Crazy as it sounds, I see moms every day who buy into the drama and make it bigger than it is already. These are the moms whose own latent middle school insecurities come rushing back to the surface, at times, and make them, well…nuts. This is the exact opposite of what your daughter needs. She needs you to practice the How to Be a Low Drama Mama and help her keep her feet on the ground. She’s counting on you.

1. Remember what it was like to be that age…and how needless much of your anxiety was.

Sometimes our kids do such a convincing job of painting a picture of their desperate social/academic/performance woes, we buy into the hype. But slow down; just a second. Think back to that time in 6th grade when you didn’t get invited to THE sleepover of the year, and the world ended as you knew it. You never recovered, did you? Your life was over, right?

Wrong. You were upset, and your feelings were hurt for several days. But none of it really mattered in the end. Accept it as a tool for helping you learn how to cope with temporary disappointment. So before you start calling other moms and staging a protest, ask yourself if it will really matter in a year…or a week. We’re not saying there’s never a time to get involved or advocate for your child. But we are saying that those occasions are pretty rare. Keep your powder dry for something that does matter.

2. Repeat after me, Mom: “It’s not about me.”

Much of the mama drama I see going on around me seems to be rooted in the mother’s insecurity, which she is projecting onto (and training into) her child. It usually looks like a kid thinking, “Darn. I didn’t make cheerleader. That stinks. I’m disappointed,” and mama taking it to, “My baby didn’t make cheerleader because of a VAST CONSPIRACY rooted in community jealousy of her and total devotion to keeping her down.” If you are very quickly offended or upset regarding your child’s perceived successes or failures, or constantly worried about where your kid fits in the social hierarchy, you may be dabbling with Stage Mom Syndrome. Treat yourself and everyone–especially your child–will be better off.

3. Give other kids, parents, and teachers the benefit of the doubt.

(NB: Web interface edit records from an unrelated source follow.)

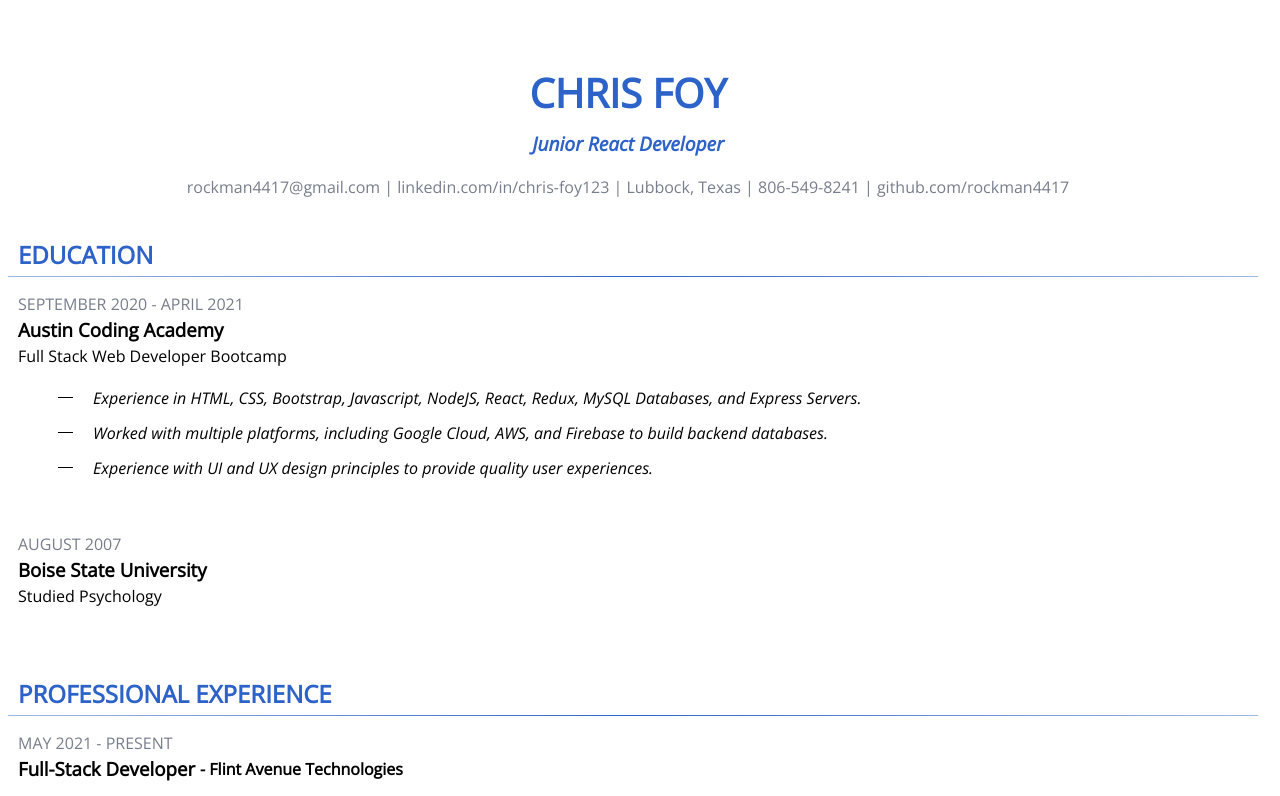
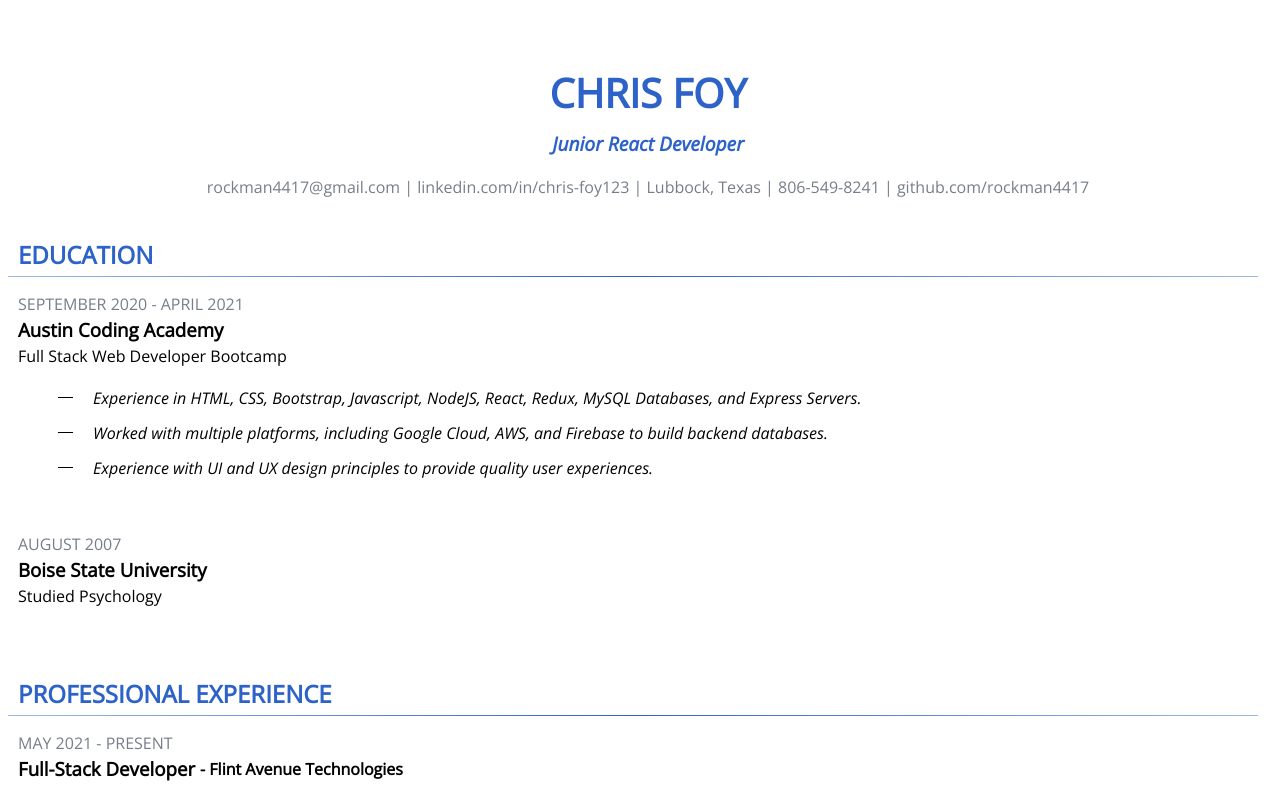
Before and after one commit to rockman4417/chris-foy-resume, a website: page index.html in a window 1280 px wide. Shown: the top 796 px of the page. Drawn offline with nearby package versions, Linux system fonts and the light colour scheme.

Commit message:
minor styling

```diff
--- a/style.css
+++ b/style.css
@@ -48,7 +48,7 @@
   display: flex;
   justify-content: center;
   flex-direction: column;
-  width: 1300px;
+  width: 100vw;
 
   font-family: "Open Sans", sans-serif;
 }
@@ -60,7 +60,7 @@
   align-items: center;
   margin-top: 30px;
   margin-bottom: 20px;
-  margin-right: 60px;
+  /* margin-right: 60px; */
 }
 
 ul {
```
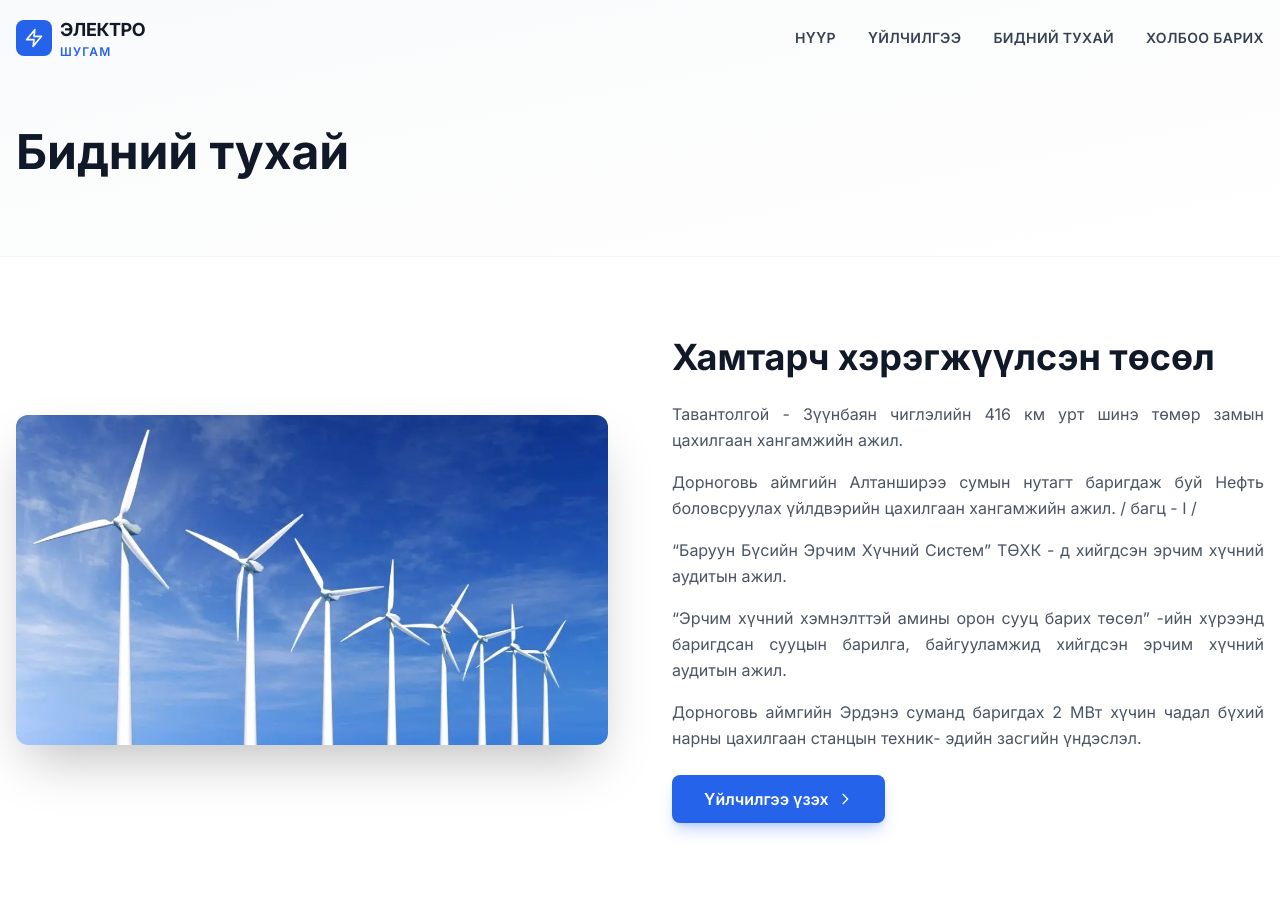
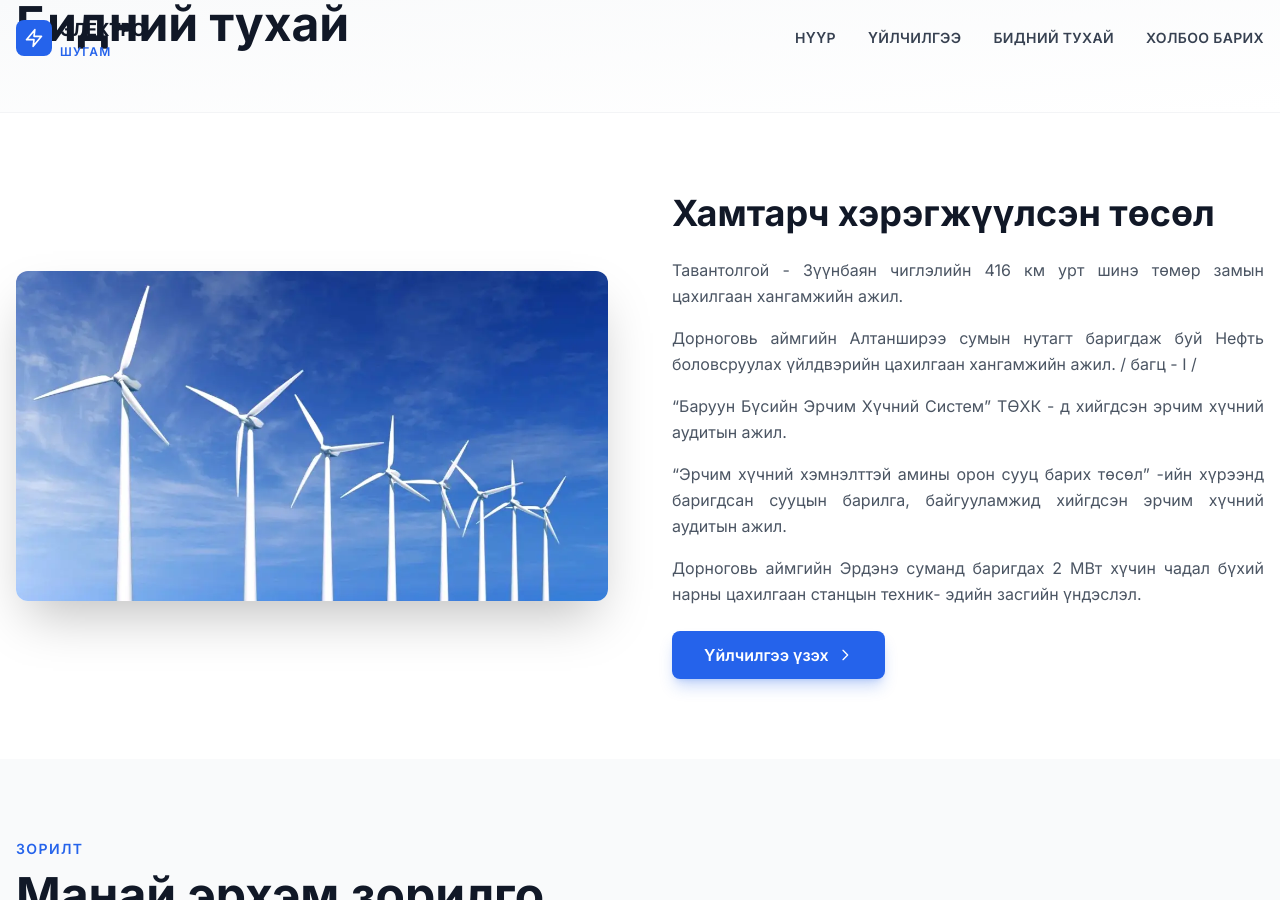
Before and after one commit to electroshugam/electroshugam_web_new, a Jekyll site: the page built from about.html, in a window 1280 px wide and 900 px high. Built offline with Jekyll 4.4.1, drawn with Linux system fonts in a browser that asks for light colours; nearby versions of some CDN libraries.

Commit message:
fig update

```diff
--- a/about.html
+++ b/about.html
@@ -8,7 +8,7 @@
 ---
 
 <!-- Hero: Low Impact -->
-<section class="bg-gradient-to-br from-gray-50 to-white pt-32 pb-16 border-b border-gray-100">
+<section class="bg-gradient-to-br from-gray-50 to-white pt-22 pb-12 border-b border-gray-100">
   <div class="container mx-auto px-4">
     <div class="max-w-3xl">
       <h1 class="text-4xl md:text-5xl font-bold text-gray-900 mb-4">Бидний тухай</h1>
```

Do you quickly jump to assuming that others have the worst motives? Or do you choose to believe that most people are decent–if imperfect–folks? Giving people the benefit of the doubt will save you and your child from a great deal of unnecessary drama. Maybe the coach really does like your kid, but thinks he needs to work harder in practice to deserve more playing time. Maybe the teacher really does want to see your child succeed, but thinks a “B” now will be worth more to her in the long run than an undeserved “A.” If you really are concerned and struggling to understand where they’re coming from, just ask. Go to the other parent, teacher or coach and express your concerns, but give them a chance to explain their thinking and motivation. When we assume the worst, we amp up the drama, and we train our children to do the same. Be slow to anger.

4. Remember the goal.

Here’s the deal: Even when other people are acting badly or your kid is getting a bit of a raw deal, dial down the drama anyway. Why? Because since you can’t reengineer the world to always be good and fair for your child, your primary job as a parent is to train your child in how to respond to and cope with an imperfect world. {Tweet This} By sinking lots of attention and emotional energy into what other people did, you allow your child to avoid the more important question of how they should respond. Dwell briefly on the offense, but move on to what you and your child should do in light of it, and they have lots of options!

Sound off: How do you stay above the kid drama as a parent? Do you ever see moms who get sucked in?